§ TASK DETAILS
Restate every entry word for word.

Revision tracking records:
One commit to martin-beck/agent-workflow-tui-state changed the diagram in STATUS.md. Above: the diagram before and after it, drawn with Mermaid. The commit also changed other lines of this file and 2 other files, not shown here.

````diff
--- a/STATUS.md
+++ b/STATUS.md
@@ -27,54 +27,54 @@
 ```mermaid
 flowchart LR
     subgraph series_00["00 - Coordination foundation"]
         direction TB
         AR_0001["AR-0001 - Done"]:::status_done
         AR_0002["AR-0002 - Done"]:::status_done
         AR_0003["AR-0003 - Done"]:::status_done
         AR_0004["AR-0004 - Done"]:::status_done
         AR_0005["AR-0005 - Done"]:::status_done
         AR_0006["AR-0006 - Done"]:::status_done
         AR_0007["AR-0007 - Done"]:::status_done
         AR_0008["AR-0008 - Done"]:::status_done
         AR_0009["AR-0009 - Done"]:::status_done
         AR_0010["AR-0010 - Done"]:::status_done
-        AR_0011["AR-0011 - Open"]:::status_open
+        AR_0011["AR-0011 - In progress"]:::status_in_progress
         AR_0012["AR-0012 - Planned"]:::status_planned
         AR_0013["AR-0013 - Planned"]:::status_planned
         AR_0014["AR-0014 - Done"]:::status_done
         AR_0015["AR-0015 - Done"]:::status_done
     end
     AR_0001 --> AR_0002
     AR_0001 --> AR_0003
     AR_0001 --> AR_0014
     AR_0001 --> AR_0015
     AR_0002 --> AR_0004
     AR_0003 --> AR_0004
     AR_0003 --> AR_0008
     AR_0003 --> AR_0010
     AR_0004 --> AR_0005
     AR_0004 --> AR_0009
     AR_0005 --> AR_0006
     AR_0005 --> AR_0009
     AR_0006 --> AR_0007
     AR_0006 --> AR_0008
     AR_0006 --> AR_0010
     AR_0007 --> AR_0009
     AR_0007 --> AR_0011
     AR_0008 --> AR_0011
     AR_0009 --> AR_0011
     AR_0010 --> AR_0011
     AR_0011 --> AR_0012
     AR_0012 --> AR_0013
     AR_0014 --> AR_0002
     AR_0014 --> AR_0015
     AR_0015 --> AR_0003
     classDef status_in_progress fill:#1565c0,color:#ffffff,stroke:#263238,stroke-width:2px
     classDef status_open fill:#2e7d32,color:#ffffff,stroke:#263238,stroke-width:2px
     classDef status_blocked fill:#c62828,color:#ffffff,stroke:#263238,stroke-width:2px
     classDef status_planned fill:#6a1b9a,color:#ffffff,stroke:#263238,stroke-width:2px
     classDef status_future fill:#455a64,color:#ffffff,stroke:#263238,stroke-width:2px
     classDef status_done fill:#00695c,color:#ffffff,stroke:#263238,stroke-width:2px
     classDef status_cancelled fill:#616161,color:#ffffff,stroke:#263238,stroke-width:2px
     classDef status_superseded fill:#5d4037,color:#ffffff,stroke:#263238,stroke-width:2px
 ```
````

§ COMPLETED TASK
One commit to martin-beck/agent-workflow-tui-state changed the diagram in STATUS.md. Above: the diagram before and after it, drawn with Mermaid. The commit also changed other lines of this file and 2 other files, not shown here.

````diff
--- a/STATUS.md
+++ b/STATUS.md
@@ -27,54 +27,54 @@
 ```mermaid
 flowchart LR
     subgraph series_00["00 - Coordination foundation"]
         direction TB
         AR_0001["AR-0001 - Done"]:::status_done
         AR_0002["AR-0002 - Done"]:::status_done
         AR_0003["AR-0003 - Done"]:::status_done
         AR_0004["AR-0004 - Done"]:::status_done
         AR_0005["AR-0005 - Done"]:::status_done
         AR_0006["AR-0006 - Done"]:::status_done
         AR_0007["AR-0007 - Done"]:::status_done
         AR_0008["AR-0008 - Done"]:::status_done
         AR_0009["AR-0009 - Done"]:::status_done
         AR_0010["AR-0010 - Done"]:::status_done
-        AR_0011["AR-0011 - Open"]:::status_open
+        AR_0011["AR-0011 - In progress"]:::status_in_progress
         AR_0012["AR-0012 - Planned"]:::status_planned
         AR_0013["AR-0013 - Planned"]:::status_planned
         AR_0014["AR-0014 - Done"]:::status_done
         AR_0015["AR-0015 - Done"]:::status_done
     end
     AR_0001 --> AR_0002
     AR_0001 --> AR_0003
     AR_0001 --> AR_0014
     AR_0001 --> AR_0015
     AR_0002 --> AR_0004
     AR_0003 --> AR_0004
     AR_0003 --> AR_0008
     AR_0003 --> AR_0010
     AR_0004 --> AR_0005
     AR_0004 --> AR_0009
     AR_0005 --> AR_0006
     AR_0005 --> AR_0009
     AR_0006 --> AR_0007
     AR_0006 --> AR_0008
     AR_0006 --> AR_0010
     AR_0007 --> AR_0009
     AR_0007 --> AR_0011
     AR_0008 --> AR_0011
     AR_0009 --> AR_0011
     AR_0010 --> AR_0011
     AR_0011 --> AR_0012
     AR_0012 --> AR_0013
     AR_0014 --> AR_0002
     AR_0014 --> AR_0015
     AR_0015 --> AR_0003
     classDef status_in_progress fill:#1565c0,color:#ffffff,stroke:#263238,stroke-width:2px
     classDef status_open fill:#2e7d32,color:#ffffff,stroke:#263238,stroke-width:2px
     classDef status_blocked fill:#c62828,color:#ffffff,stroke:#263238,stroke-width:2px
     classDef status_planned fill:#6a1b9a,color:#ffffff,stroke:#263238,stroke-width:2px
     classDef status_future fill:#455a64,color:#ffffff,stroke:#263238,stroke-width:2px
     classDef status_done fill:#00695c,color:#ffffff,stroke:#263238,stroke-width:2px
     classDef status_cancelled fill:#616161,color:#ffffff,stroke:#263238,stroke-width:2px
     classDef status_superseded fill:#5d4037,color:#ffffff,stroke:#263238,stroke-width:2px
 ```
````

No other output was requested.